Dave Ward, Clay Sutton, Mike O'Brien, Fred Mears. It began
Sept. 22, and already there is good movement and variety,
including a few NORTHERN GANNET, a few SCOTERS, thousands
of CORMORANTS, several PARASITIC JAEGERS, one POMARINE
JAEGER on Sept. 24, and BROWN PELICANS daily.
If you are in Cape May and looking for nearby birding
attractions, the SCISSOR-TAILED FLYCATCHER that spent the
summer at Bombay Hook NWR in Delaware was still there on
Local nature notes follow.
Sept 28 a huge DRAGONFLY migration took place; from 10 AM
on, the sky was so full of them it was hard to pick out
migrating hawks. They were mostly GREEN DARNERS, with
BLACK-MANTLED GLIDERS and others mixed in. The same day
marked this season's largest movement of MONARCHS to date,
nectaring on the dunes on Goldenrod and filling the sky
The Cape has had lots of southern vagrant butterflies this
fall. A garden on Lincoln Ave. in Cape May Point this week
had ten LONG-TAILED SKIPPERS in one day. Other sites
include the Water Conservation Garden in Cape May city, and
the Pavilion Circle Garden in Cape May Point. CMBO's Sept.
27 butterfly walk at the Pavilion Circle had two

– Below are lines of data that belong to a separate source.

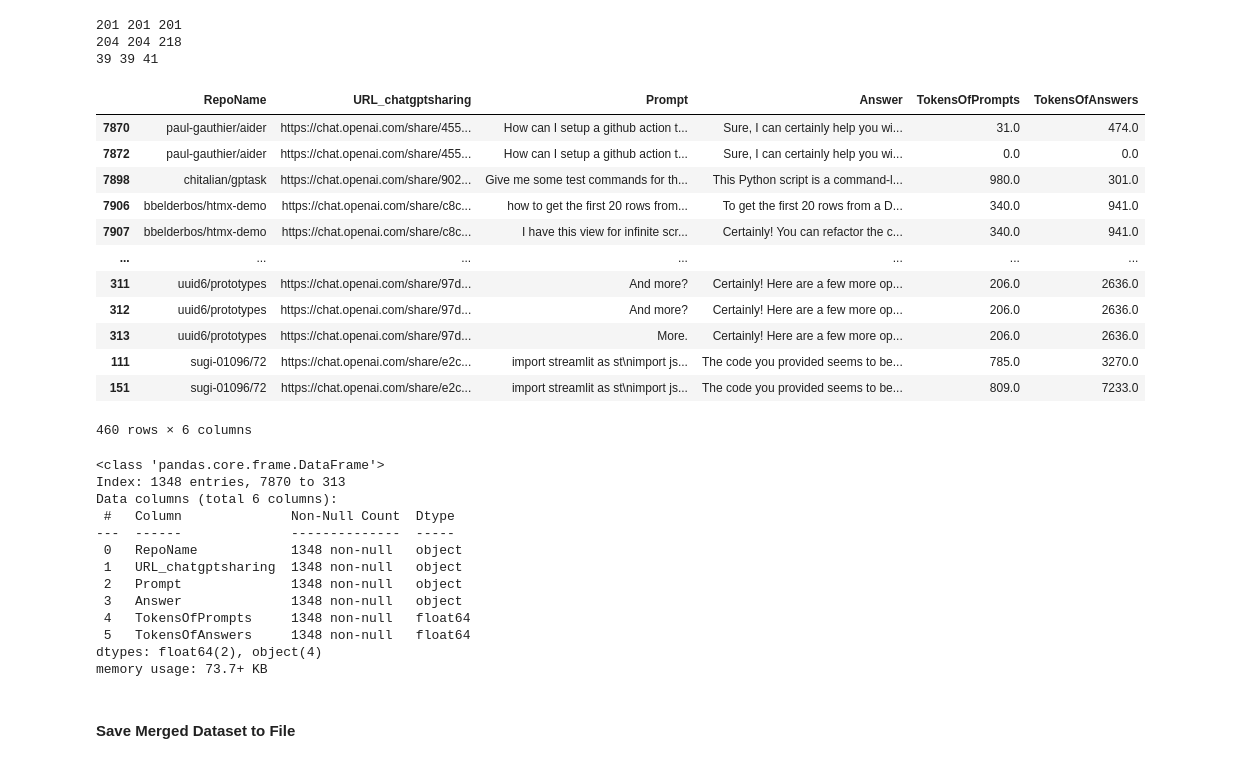
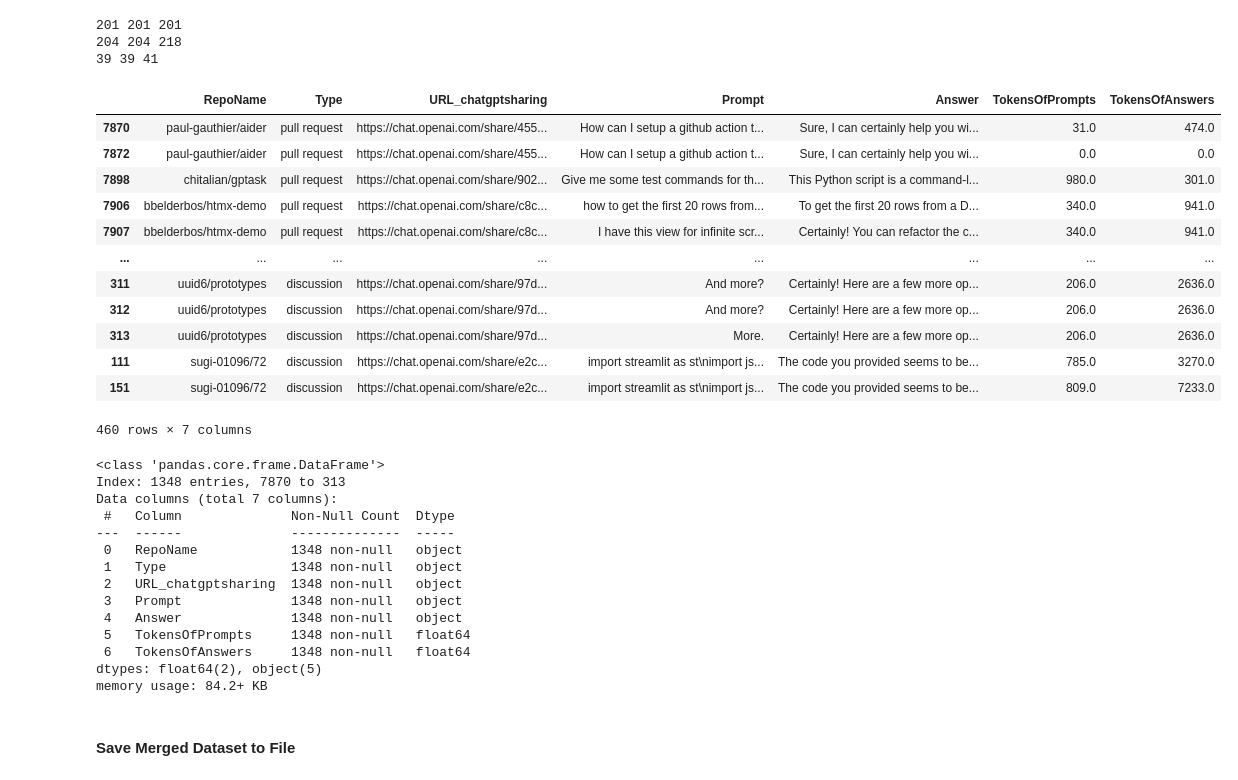
Before and after one commit to TenTen-Teng/MSR2024MiningChallenge, a Jupyter notebook: data_preprocessing.ipynb, the cells around one changed output. Saved outputs shown, nothing was run; the diff lists cells and outputs as text; code cells hidden in the pictures.

Commit message:
update pull request

```diff
--- a/data_preprocessing.ipynb
+++ b/data_preprocessing.ipynb
@@ -383,57 +383,57 @@ print(len(df_pr), len(df_issue), len(df_discussion))
 # Unnest prompt and answer
 df_pr2 = df_pr[
     [
-        "RepoName", "URL_chatgptsharing", "Prompt", "Answer", "TokensOfPrompts", "TokensOfAnswers"
+        "RepoName", "Type", "URL_chatgptsharing", "Prompt", "Answer", "TokensOfPrompts", "TokensOfAnswers"
         ]
     ].drop_duplicates()
 df_pr3 = df_pr[
     [
-        "RepoName", "URL_chatgptsharing_x", "Prompt", "Answer", "TokensOfPrompts", "TokensOfAnswers"
+        "RepoName", "Type", "URL_chatgptsharing_x", "Prompt", "Answer", "TokensOfPrompts", "TokensOfAnswers"
         ]
     ].drop_duplicates()
 df_pr3.rename(columns={"URL_chatgptsharing_x": "URL_chatgptsharing"}, inplace=True)
 
 df_pr4 = df_pr[
     [
-        "RepoName", "URL_chatgptsharing_y", "Prompt", "Answer", "TokensOfPrompts", "TokensOfAnswers"
+        "RepoName", "Type", "URL_chatgptsharing_y", "Prompt", "Answer", "TokensOfPrompts", "TokensOfAnswers"
         ]
     ].drop_duplicates()
 df_pr4.rename(columns={"URL_chatgptsharing_y": "URL_chatgptsharing"}, inplace=True)
 
 df_issue2 = df_issue[
     [
-        "RepoName", "URL_chatgptsharing", "Prompt", "Answer", "TokensOfPrompts", "TokensOfAnswers"
+        "RepoName", "Type", "URL_chatgptsharing", "Prompt", "Answer", "TokensOfPrompts", "TokensOfAnswers"
         ]
     ].drop_duplicates()
 df_issue3 = df_issue[
     [
-        "RepoName", "URL_chatgptsharing_x", "Prompt", "Answer", "TokensOfPrompts", "TokensOfAnswers"
+        "RepoName", "Type", "URL_chatgptsharing_x", "Prompt", "Answer", "TokensOfPrompts", "TokensOfAnswers"
         ]
     ].drop_duplicates()
 df_issue3.rename(columns={"URL_chatgptsharing_x": "URL_chatgptsharing"}, inplace=True)
 
 df_issue4 = df_issue[
     [
-        "RepoName", "URL_chatgptsharing_y", "Prompt", "Answer", "TokensOfPrompts", "TokensOfAnswers"
+        "RepoName", "Type", "URL_chatgptsharing_y", "Prompt", "Answer", "TokensOfPrompts", "TokensOfAnswers"
         ]
     ].drop_duplicates()
 df_issue4.rename(columns={"URL_chatgptsharing_y": "URL_chatgptsharing"}, inplace=True)
 
 df_discussion2 = df_discussion[
     [
-        "RepoName", "URL_chatgptsharing", "Prompt", "Answer", "TokensOfPrompts", "TokensOfAnswers"
+        "RepoName", "Type", "URL_chatgptsharing", "Prompt", "Answer", "TokensOfPrompts", "TokensOfAnswers"
         ]
     ].drop_duplicates()
 df_discussion3 = df_discussion[
     [
-        "RepoName", "URL_chatgptsharing_x", "Prompt", "Answer", "TokensOfPrompts", "TokensOfAnswers"
+        "RepoName", "Type", "URL_chatgptsharing_x", "Prompt", "Answer", "TokensOfPrompts", "TokensOfAnswers"
         ]
     ].drop_duplicates()
 df_discussion3.rename(columns={"URL_chatgptsharing_x": "URL_chatgptsharing"}, inplace=True)
 
 df_discussion4 = df_discussion[
     [
-        "RepoName", "URL_chatgptsharing_y", "Prompt", "Answer", "TokensOfPrompts", "TokensOfAnswers"
+        "RepoName", "Type", "URL_chatgptsharing_y", "Prompt", "Answer", "TokensOfPrompts", "TokensOfAnswers"
         ]
     ].drop_duplicates()
 df_discussion4.rename(columns={"URL_chatgptsharing_y": "URL_chatgptsharing"}, inplace=True)
@@ -449,42 +449,44 @@ print(len(df_discussion2), len(df_discussion3), len(df_discussion4))
 # %%
 # Concatenate final dataset.
 df = pd.concat(
     [
         df_pr2, df_pr3, df_pr4, df_issue2, df_issue3, df_issue4, df_discussion2,
         df_discussion3, df_discussion4
         ]
     )
+df.reset_index(drop=True)
 df.drop_duplicates()
 # %% [output]
-|  | RepoName | URL_chatgptsharing | Prompt | Answer | TokensOfPrompts | TokensOfAnswers |
-| 7870 | paul-gauthier/aider | https://chat.openai.com/share/455... | How can I setup a github action t... | Sure, I can certainly help you wi... | 31.0 | 474.0 |
-| 7872 | paul-gauthier/aider | https://chat.openai.com/share/455... | How can I setup a github action t... | Sure, I can certainly help you wi... | 0.0 | 0.0 |
-| 7898 | chitalian/gptask | https://chat.openai.com/share/902... | Give me some test commands for th... | This Python script is a command-l... | 980.0 | 301.0 |
-| 7906 | bbelderbos/htmx-demo | https://chat.openai.com/share/c8c... | how to get the first 20 rows from... | To get the first 20 rows from a D... | 340.0 | 941.0 |
-| 7907 | bbelderbos/htmx-demo | https://chat.openai.com/share/c8c... | I have this view for infinite scr... | Certainly! You can refactor the c... | 340.0 | 941.0 |
-| ... | ... | ... | ... | ... | ... | ... |
-| 311 | uuid6/prototypes | https://chat.openai.com/share/97d... | And more? | Certainly! Here are a few more op... | 206.0 | 2636.0 |
-| 312 | uuid6/prototypes | https://chat.openai.com/share/97d... | And more? | Certainly! Here are a few more op... | 206.0 | 2636.0 |
-| 313 | uuid6/prototypes | https://chat.openai.com/share/97d... | More. | Certainly! Here are a few more op... | 206.0 | 2636.0 |
-| 111 | sugi-01096/72 | https://chat.openai.com/share/e2c... | import streamlit as st\nimport js... | The code you provided seems to be... | 785.0 | 3270.0 |
-| 151 | sugi-01096/72 | https://chat.openai.com/share/e2c... | import streamlit as st\nimport js... | The code you provided seems to be... | 809.0 | 7233.0 |
+|  | RepoName | Type | URL_chatgptsharing | Prompt | Answer | TokensOfPrompts | TokensOfAnswers |
+| 7870 | paul-gauthier/aider | pull request | https://chat.openai.com/share/455... | How can I setup a github action t... | Sure, I can certainly help you wi... | 31.0 | 474.0 |
+| 7872 | paul-gauthier/aider | pull request | https://chat.openai.com/share/455... | How can I setup a github action t... | Sure, I can certainly help you wi... | 0.0 | 0.0 |
+| 7898 | chitalian/gptask | pull request | https://chat.openai.com/share/902... | Give me some test commands for th... | This Python script is a command-l... | 980.0 | 301.0 |
+| 7906 | bbelderbos/htmx-demo | pull request | https://chat.openai.com/share/c8c... | how to get the first 20 rows from... | To get the first 20 rows from a D... | 340.0 | 941.0 |
+| 7907 | bbelderbos/htmx-demo | pull request | https://chat.openai.com/share/c8c... | I have this view for infinite scr... | Certainly! You can refactor the c... | 340.0 | 941.0 |
+| ... | ... | ... | ... | ... | ... | ... | ... |
+| 311 | uuid6/prototypes | discussion | https://chat.openai.com/share/97d... | And more? | Certainly! Here are a few more op... | 206.0 | 2636.0 |
+| 312 | uuid6/prototypes | discussion | https://chat.openai.com/share/97d... | And more? | Certainly! Here are a few more op... | 206.0 | 2636.0 |
+| 313 | uuid6/prototypes | discussion | https://chat.openai.com/share/97d... | More. | Certainly! Here are a few more op... | 206.0 | 2636.0 |
+| 111 | sugi-01096/72 | discussion | https://chat.openai.com/share/e2c... | import streamlit as st\nimport js... | The code you provided seems to be... | 785.0 | 3270.0 |
+| 151 | sugi-01096/72 | discussion | https://chat.openai.com/share/e2c... | import streamlit as st\nimport js... | The code you provided seems to be... | 809.0 | 7233.0 |
-460 rows × 6 columns
+460 rows × 7 columns
 # %%
 df.info()
 # %% [output]
 <class 'pandas.core.frame.DataFrame'>
 Index: 1348 entries, 7870 to 313
-Data columns (total 6 columns):
+Data columns (total 7 columns):
  #   Column              Non-Null Count  Dtype
 ---  ------              --------------  -----
  0   RepoName            1348 non-null   object
- 1   URL_chatgptsharing  1348 non-null   object
- 2   Prompt              1348 non-null   object
- 3   Answer              1348 non-null   object
- 4   TokensOfPrompts     1348 non-null   float64
- 5   TokensOfAnswers     1348 non-null   float64
-dtypes: float64(2), object(4)
-memory usage: 73.7+ KB
+ 1   Type                1348 non-null   object
+ 2   URL_chatgptsharing  1348 non-null   object
+ 3   Prompt              1348 non-null   object
+ 4   Answer              1348 non-null   object
+ 5   TokensOfPrompts     1348 non-null   float64
+ 6   TokensOfAnswers     1348 non-null   float64
+dtypes: float64(2), object(5)
+memory usage: 84.2+ KB
 # %% [markdown]
 #### Save Merged Dataset to File
 # %%
```
Also changed, not shown: 12 other files.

LONG-TAILED SKIPPERS, two OCOLA SKIPPERS, eight FIERY
SKIPPERS, constant CLOUDLESS SULPHURS, lots of PAINTED
LADIES and AMERICAN LADIES, over 100 SACHEMS and over 100
MONARCHS. A few non-migrant species there were ORANGE
SULPHUR and SILVER-SPOTTED SKIPPER. RED ADMIRALS and COMMON
BUCKEYES are also migrating through and have been seen
along the dune lines. CLOUDLESS SULPHURS are laying eggs on
Partridge Pea, and COMMON BUCKEYE caterpillars can be seen
now on Seaside Gerardia along the central path at the South
Cape May Meadows.
[program information deleted--LL]
The Cape May Bird Observatory is a research and education
unit of the New Jersey Audubon Society. Our aim is to
perpetuate and preserve the ornithological significance of
Cape May. Your membership supports these goals and this
birding hotline. For more information regarding Cape May
birding, our programs and field trips, and the Observatory,
call our office at 609-884-2736 or a send a request for
info to CMBO, P.O. Box 3, Cape May Point, NJ 08212. If you
are in the area, do not hesitate to visit our headquarters
and growing birding bookstore at 707 E. Lake Dr., Cape May
Point. We're open 9-5 every day but Monday.
The Cape May birding hotline [(609) 884-2626] is a service
of Cape May Bird Observatory and includes sightings from
Cape May, Atlantic, and Cumberland counties and adjacent
areas. Updates are made on Thursday evening, more often if
warranted. [Compiled by CMBO staff; transcribed by L.
Larson (email@example.com).] Please report
sightings of rare or unusual birds to CMBO at (609)
884-2736. Thank you for calling; good birding.